§ **Aim of the task**
The copy you return must match the listing word for word and carry no pictures.

§ **Study material**
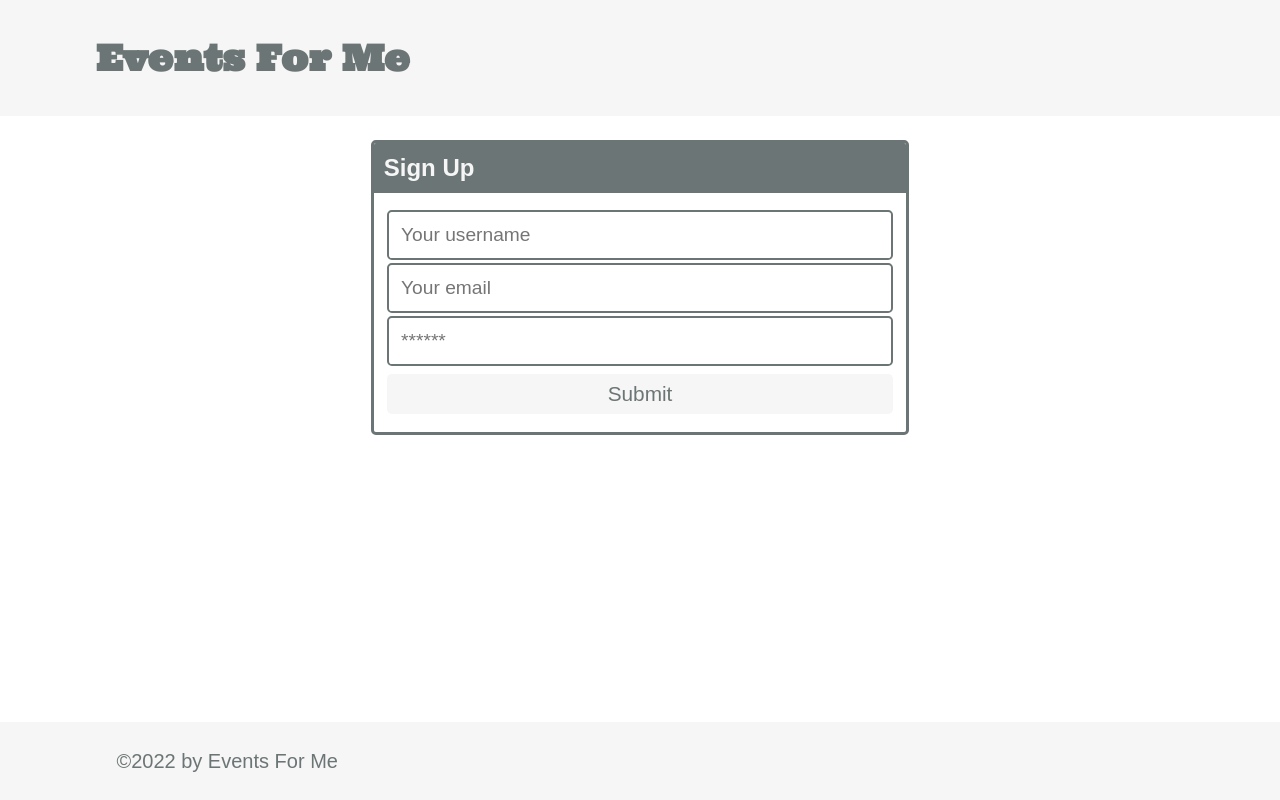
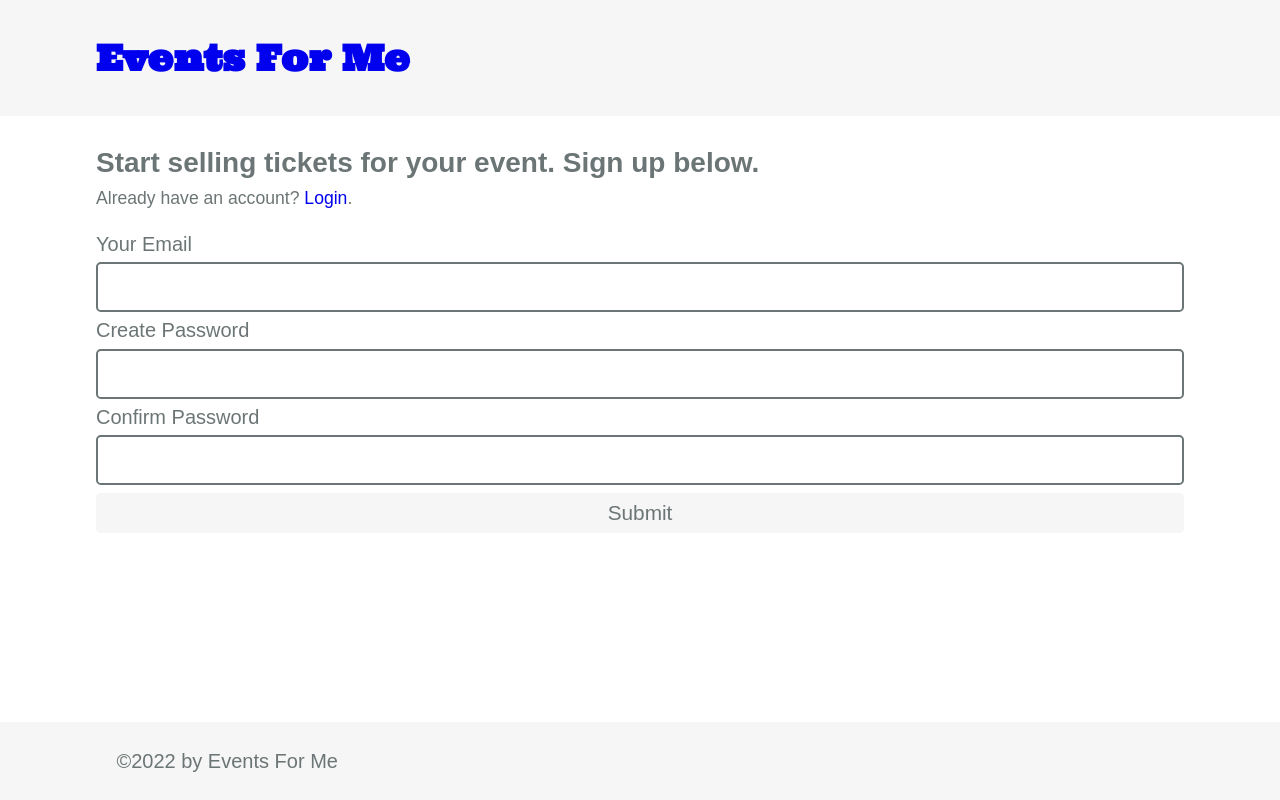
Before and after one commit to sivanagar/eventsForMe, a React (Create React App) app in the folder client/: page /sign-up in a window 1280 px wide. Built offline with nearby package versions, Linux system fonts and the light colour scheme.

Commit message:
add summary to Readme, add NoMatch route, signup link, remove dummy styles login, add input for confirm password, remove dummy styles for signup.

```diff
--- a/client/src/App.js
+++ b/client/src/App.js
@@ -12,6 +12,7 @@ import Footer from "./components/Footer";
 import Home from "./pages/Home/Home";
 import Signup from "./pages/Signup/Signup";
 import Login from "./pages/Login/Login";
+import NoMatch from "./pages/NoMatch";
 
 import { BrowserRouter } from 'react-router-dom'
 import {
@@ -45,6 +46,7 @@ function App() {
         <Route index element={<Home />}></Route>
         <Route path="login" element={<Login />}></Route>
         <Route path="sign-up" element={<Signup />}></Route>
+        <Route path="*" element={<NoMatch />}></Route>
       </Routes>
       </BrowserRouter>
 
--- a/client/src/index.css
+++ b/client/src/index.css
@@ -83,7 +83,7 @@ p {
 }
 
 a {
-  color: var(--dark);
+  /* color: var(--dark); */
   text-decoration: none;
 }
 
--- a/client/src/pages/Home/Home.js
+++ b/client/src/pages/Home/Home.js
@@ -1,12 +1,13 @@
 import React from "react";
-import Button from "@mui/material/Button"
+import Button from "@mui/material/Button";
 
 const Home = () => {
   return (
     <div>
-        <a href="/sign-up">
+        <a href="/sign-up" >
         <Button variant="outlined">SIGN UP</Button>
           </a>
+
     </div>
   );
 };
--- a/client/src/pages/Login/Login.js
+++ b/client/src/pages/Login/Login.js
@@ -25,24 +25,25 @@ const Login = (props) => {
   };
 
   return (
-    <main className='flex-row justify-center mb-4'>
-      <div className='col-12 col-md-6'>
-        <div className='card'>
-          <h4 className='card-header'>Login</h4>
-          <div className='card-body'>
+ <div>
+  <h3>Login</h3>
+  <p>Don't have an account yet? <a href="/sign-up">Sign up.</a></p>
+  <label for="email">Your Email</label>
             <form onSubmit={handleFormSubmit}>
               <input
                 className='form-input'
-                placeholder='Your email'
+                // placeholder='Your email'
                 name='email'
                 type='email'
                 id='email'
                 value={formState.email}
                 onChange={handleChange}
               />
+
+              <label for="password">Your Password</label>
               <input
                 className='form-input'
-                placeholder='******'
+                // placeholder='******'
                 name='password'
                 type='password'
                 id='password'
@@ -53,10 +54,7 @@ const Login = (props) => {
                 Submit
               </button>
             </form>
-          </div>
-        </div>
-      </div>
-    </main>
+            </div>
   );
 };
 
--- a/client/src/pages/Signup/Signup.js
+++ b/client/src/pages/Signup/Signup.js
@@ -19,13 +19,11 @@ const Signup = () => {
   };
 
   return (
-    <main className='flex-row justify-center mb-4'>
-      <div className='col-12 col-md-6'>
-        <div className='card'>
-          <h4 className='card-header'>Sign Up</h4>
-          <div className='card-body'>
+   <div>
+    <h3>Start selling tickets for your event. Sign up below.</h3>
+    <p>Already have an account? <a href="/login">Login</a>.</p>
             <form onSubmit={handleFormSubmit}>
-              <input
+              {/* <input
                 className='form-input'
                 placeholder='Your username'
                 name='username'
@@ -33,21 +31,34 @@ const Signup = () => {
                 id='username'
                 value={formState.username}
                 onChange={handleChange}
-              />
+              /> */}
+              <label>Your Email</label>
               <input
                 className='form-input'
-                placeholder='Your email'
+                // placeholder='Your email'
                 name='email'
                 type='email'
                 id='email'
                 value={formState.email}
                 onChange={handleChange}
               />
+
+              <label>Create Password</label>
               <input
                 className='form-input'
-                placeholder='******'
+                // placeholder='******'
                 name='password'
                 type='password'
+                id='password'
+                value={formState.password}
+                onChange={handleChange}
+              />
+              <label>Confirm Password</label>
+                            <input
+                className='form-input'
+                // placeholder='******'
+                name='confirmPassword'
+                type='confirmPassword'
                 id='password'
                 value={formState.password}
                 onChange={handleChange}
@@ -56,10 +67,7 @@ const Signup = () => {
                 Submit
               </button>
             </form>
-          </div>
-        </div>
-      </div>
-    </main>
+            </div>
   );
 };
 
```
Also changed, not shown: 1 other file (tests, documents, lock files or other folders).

§ **Reply to the task**
Before and after one commit to sivanagar/eventsForMe, a React (Create React App) app in the folder client/: page /sign-up in a window 1280 px wide. Built offline with nearby package versions, Linux system fonts and the light colour scheme.

Commit message:
add summary to Readme, add NoMatch route, signup link, remove dummy styles login, add input for confirm password, remove dummy styles for signup.

```diff
--- a/client/src/App.js
+++ b/client/src/App.js
@@ -12,6 +12,7 @@ import Footer from "./components/Footer";
 import Home from "./pages/Home/Home";
 import Signup from "./pages/Signup/Signup";
 import Login from "./pages/Login/Login";
+import NoMatch from "./pages/NoMatch";
 
 import { BrowserRouter } from 'react-router-dom'
 import {
@@ -45,6 +46,7 @@ function App() {
         <Route index element={<Home />}></Route>
         <Route path="login" element={<Login />}></Route>
         <Route path="sign-up" element={<Signup />}></Route>
+        <Route path="*" element={<NoMatch />}></Route>
       </Routes>
       </BrowserRouter>
 
--- a/client/src/index.css
+++ b/client/src/index.css
@@ -83,7 +83,7 @@ p {
 }
 
 a {
-  color: var(--dark);
+  /* color: var(--dark); */
   text-decoration: none;
 }
 
--- a/client/src/pages/Home/Home.js
+++ b/client/src/pages/Home/Home.js
@@ -1,12 +1,13 @@
 import React from "react";
-import Button from "@mui/material/Button"
+import Button from "@mui/material/Button";
 
 const Home = () => {
   return (
     <div>
-        <a href="/sign-up">
+        <a href="/sign-up" >
         <Button variant="outlined">SIGN UP</Button>
           </a>
+
     </div>
   );
 };
--- a/client/src/pages/Login/Login.js
+++ b/client/src/pages/Login/Login.js
@@ -25,24 +25,25 @@ const Login = (props) => {
   };
 
   return (
-    <main className='flex-row justify-center mb-4'>
-      <div className='col-12 col-md-6'>
-        <div className='card'>
-          <h4 className='card-header'>Login</h4>
-          <div className='card-body'>
+ <div>
+  <h3>Login</h3>
+  <p>Don't have an account yet? <a href="/sign-up">Sign up.</a></p>
+  <label for="email">Your Email</label>
             <form onSubmit={handleFormSubmit}>
               <input
                 className='form-input'
-                placeholder='Your email'
+                // placeholder='Your email'
                 name='email'
                 type='email'
                 id='email'
                 value={formState.email}
                 onChange={handleChange}
               />
+
+              <label for="password">Your Password</label>
               <input
                 className='form-input'
-                placeholder='******'
+                // placeholder='******'
                 name='password'
                 type='password'
                 id='password'
@@ -53,10 +54,7 @@ const Login = (props) => {
                 Submit
               </button>
             </form>
-          </div>
-        </div>
-      </div>
-    </main>
+            </div>
   );
 };
 
--- a/client/src/pages/Signup/Signup.js
+++ b/client/src/pages/Signup/Signup.js
@@ -19,13 +19,11 @@ const Signup = () => {
   };
 
   return (
-    <main className='flex-row justify-center mb-4'>
-      <div className='col-12 col-md-6'>
-        <div className='card'>
-          <h4 className='card-header'>Sign Up</h4>
-          <div className='card-body'>
+   <div>
+    <h3>Start selling tickets for your event. Sign up below.</h3>
+    <p>Already have an account? <a href="/login">Login</a>.</p>
             <form onSubmit={handleFormSubmit}>
-              <input
+              {/* <input
                 className='form-input'
                 placeholder='Your username'
                 name='username'
@@ -33,21 +31,34 @@ const Signup = () => {
                 id='username'
                 value={formState.username}
                 onChange={handleChange}
-              />
+              /> */}
+              <label>Your Email</label>
               <input
                 className='form-input'
-                placeholder='Your email'
+                // placeholder='Your email'
                 name='email'
                 type='email'
                 id='email'
                 value={formState.email}
                 onChange={handleChange}
               />
+
+              <label>Create Password</label>
               <input
                 className='form-input'
-                placeholder='******'
+                // placeholder='******'
                 name='password'
                 type='password'
+                id='password'
+                value={formState.password}
+                onChange={handleChange}
+              />
+              <label>Confirm Password</label>
+                            <input
+                className='form-input'
+                // placeholder='******'
+                name='confirmPassword'
+                type='confirmPassword'
                 id='password'
                 value={formState.password}
                 onChange={handleChange}
@@ -56,10 +67,7 @@ const Signup = () => {
                 Submit
               </button>
             </form>
-          </div>
-        </div>
-      </div>
-    </main>
+            </div>
   );
 };
 
```
Also changed, not shown: 1 other file (tests, documents, lock files or other folders).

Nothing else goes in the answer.